- [What you need to do] Without including any images, set down the records below exactly.

════════════════════

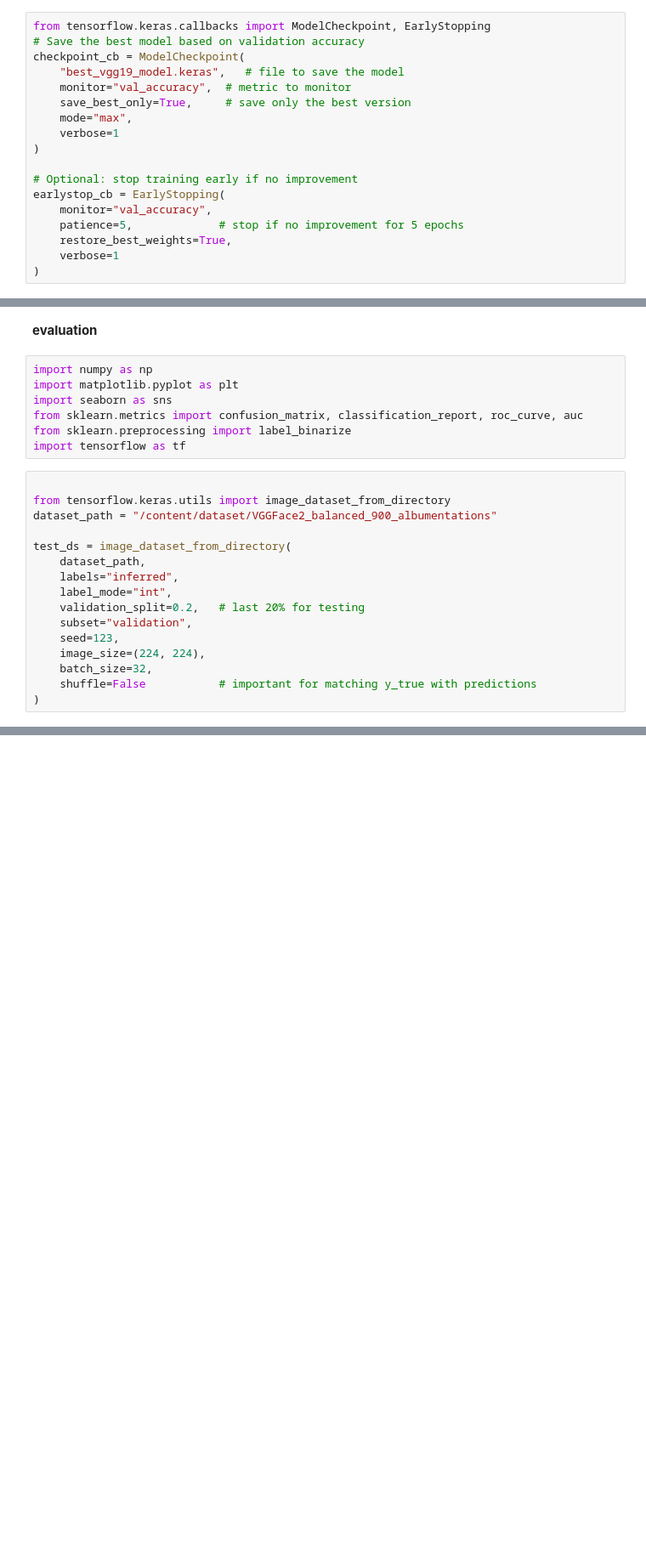
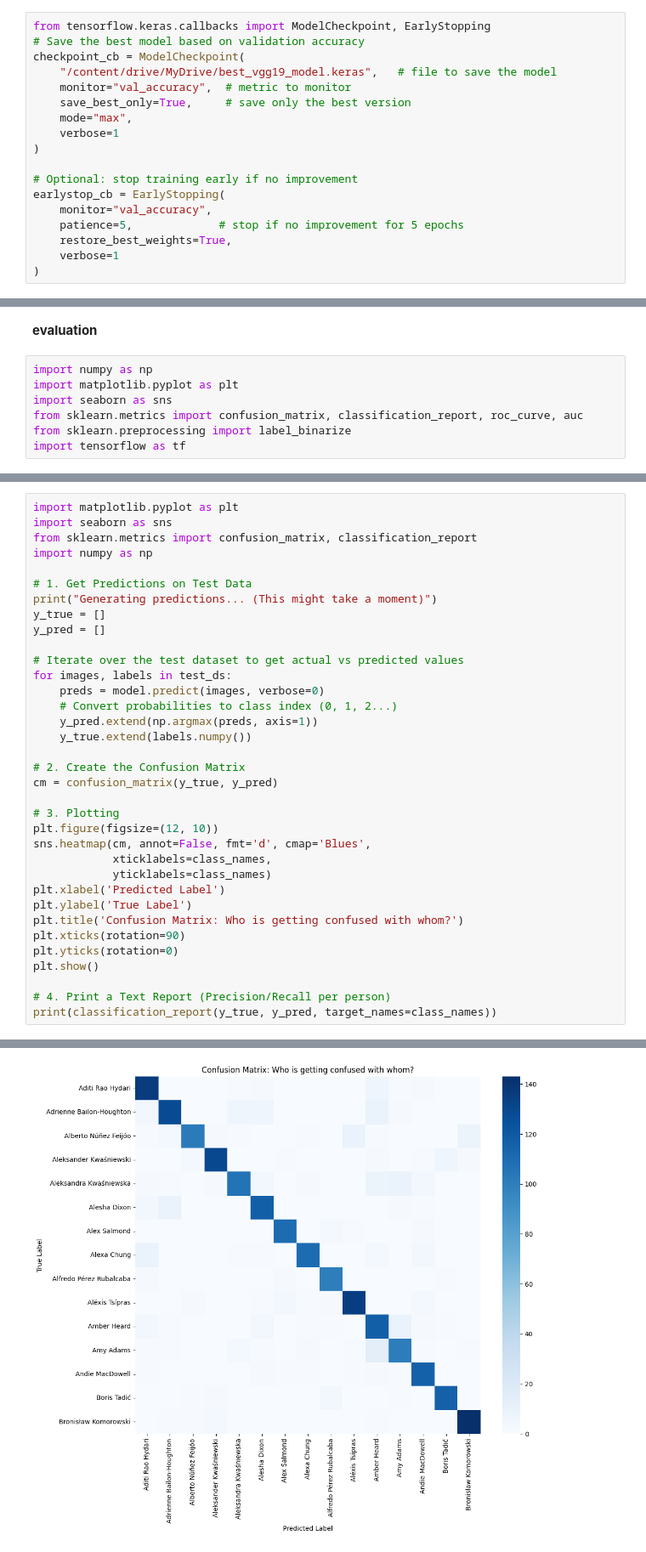
Before and after one commit to aliaa-anx/celebrity-recognition-model, a Jupyter notebook: VGG_19_model.ipynb, the cells around one changed output, grey strips where cells are left out. Shown at 85% size. Saved outputs shown, nothing was run; the diff lists cells and outputs as text; blank space fills up the shorter version.

Commit message:
final model with best results

```diff
--- a/VGG_19_model.ipynb
+++ b/VGG_19_model.ipynb
@@ -282,7 +282,7 @@ Optimization setup done. Using Adam optimizer for Keras model.
 from tensorflow.keras.callbacks import ModelCheckpoint, EarlyStopping
 # Save the best model based on validation accuracy
 checkpoint_cb = ModelCheckpoint(
-    "best_vgg19_model.keras",   # file to save the model
+    "/content/drive/MyDrive/best_vgg19_model.keras",   # file to save the model
     monitor="val_accuracy",  # metric to monitor
     save_best_only=True,     # save only the best version
     mode="max",
@@ -367,19 +367,3 @@ import seaborn as sns
 from sklearn.metrics import confusion_matrix, classification_report, roc_curve, auc
 from sklearn.preprocessing import label_binarize
 import tensorflow as tf
-# %%
-
-from tensorflow.keras.utils import image_dataset_from_directory
-dataset_path = "/content/dataset/VGGFace2_balanced_900_albumentations"
-
-test_ds = image_dataset_from_directory(
-    dataset_path,
-    labels="inferred",
-    label_mode="int",
-    validation_split=0.2,   # last 20% for testing
-    subset="validation",
-    seed=123,
-    image_size=(224, 224),
-    batch_size=32,
-    shuffle=False           # important for matching y_true with predictions
-)
@@ -453,0 +377,36 @@ plt.show()
+# %%
+import matplotlib.pyplot as plt
+import seaborn as sns
+from sklearn.metrics import confusion_matrix, classification_report
+import numpy as np
+
+# 1. Get Predictions on Test Data
+print("Generating predictions... (This might take a moment)")
+y_true = []
+y_pred = []
+
+# Iterate over the test dataset to get actual vs predicted values
+for images, labels in test_ds:
+    preds = model.predict(images, verbose=0)
+    # Convert probabilities to class index (0, 1, 2...)
+    y_pred.extend(np.argmax(preds, axis=1))
+    y_true.extend(labels.numpy())
+
+# 2. Create the Confusion Matrix
+cm = confusion_matrix(y_true, y_pred)
+
+# 3. Plotting
+plt.figure(figsize=(12, 10))
+sns.heatmap(cm, annot=False, fmt='d', cmap='Blues',
+            xticklabels=class_names,
+            yticklabels=class_names)
+plt.xlabel('Predicted Label')
+plt.ylabel('True Label')
+plt.title('Confusion Matrix: Who is getting confused with whom?')
+plt.xticks(rotation=90)
+plt.yticks(rotation=0)
+plt.show()
+
+# 4. Print a Text Report (Precision/Recall per person)
+print(classification_report(y_true, y_pred, target_names=class_names))
+# %% [output]
@@ -453,0 +414 @@ plt.show()
+[figure, added]
```
Also changed, not shown: parts of 17 cells of this notebook.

════════════════════

- [Expected output]
Before and after one commit to aliaa-anx/celebrity-recognition-model, a Jupyter notebook: VGG_19_model.ipynb, the cells around one changed output, grey strips where cells are left out. Shown at 85% size. Saved outputs shown, nothing was run; the diff lists cells and outputs as text; blank space fills up the shorter version.

Commit message:
final model with best results

```diff
--- a/VGG_19_model.ipynb
+++ b/VGG_19_model.ipynb
@@ -282,7 +282,7 @@ Optimization setup done. Using Adam optimizer for Keras model.
 from tensorflow.keras.callbacks import ModelCheckpoint, EarlyStopping
 # Save the best model based on validation accuracy
 checkpoint_cb = ModelCheckpoint(
-    "best_vgg19_model.keras",   # file to save the model
+    "/content/drive/MyDrive/best_vgg19_model.keras",   # file to save the model
     monitor="val_accuracy",  # metric to monitor
     save_best_only=True,     # save only the best version
     mode="max",
@@ -367,19 +367,3 @@ import seaborn as sns
 from sklearn.metrics import confusion_matrix, classification_report, roc_curve, auc
 from sklearn.preprocessing import label_binarize
 import tensorflow as tf
-# %%
-
-from tensorflow.keras.utils import image_dataset_from_directory
-dataset_path = "/content/dataset/VGGFace2_balanced_900_albumentations"
-
-test_ds = image_dataset_from_directory(
-    dataset_path,
-    labels="inferred",
-    label_mode="int",
-    validation_split=0.2,   # last 20% for testing
-    subset="validation",
-    seed=123,
-    image_size=(224, 224),
-    batch_size=32,
-    shuffle=False           # important for matching y_true with predictions
-)
@@ -453,0 +377,36 @@ plt.show()
+# %%
+import matplotlib.pyplot as plt
+import seaborn as sns
+from sklearn.metrics import confusion_matrix, classification_report
+import numpy as np
+
+# 1. Get Predictions on Test Data
+print("Generating predictions... (This might take a moment)")
+y_true = []
+y_pred = []
+
+# Iterate over the test dataset to get actual vs predicted values
+for images, labels in test_ds:
+    preds = model.predict(images, verbose=0)
+    # Convert probabilities to class index (0, 1, 2...)
+    y_pred.extend(np.argmax(preds, axis=1))
+    y_true.extend(labels.numpy())
+
+# 2. Create the Confusion Matrix
+cm = confusion_matrix(y_true, y_pred)
+
+# 3. Plotting
+plt.figure(figsize=(12, 10))
+sns.heatmap(cm, annot=False, fmt='d', cmap='Blues',
+            xticklabels=class_names,
+            yticklabels=class_names)
+plt.xlabel('Predicted Label')
+plt.ylabel('True Label')
+plt.title('Confusion Matrix: Who is getting confused with whom?')
+plt.xticks(rotation=90)
+plt.yticks(rotation=0)
+plt.show()
+
+# 4. Print a Text Report (Precision/Recall per person)
+print(classification_report(y_true, y_pred, target_names=class_names))
+# %% [output]
@@ -453,0 +414 @@ plt.show()
+[figure, added]
```
Also changed, not shown: parts of 17 cells of this notebook.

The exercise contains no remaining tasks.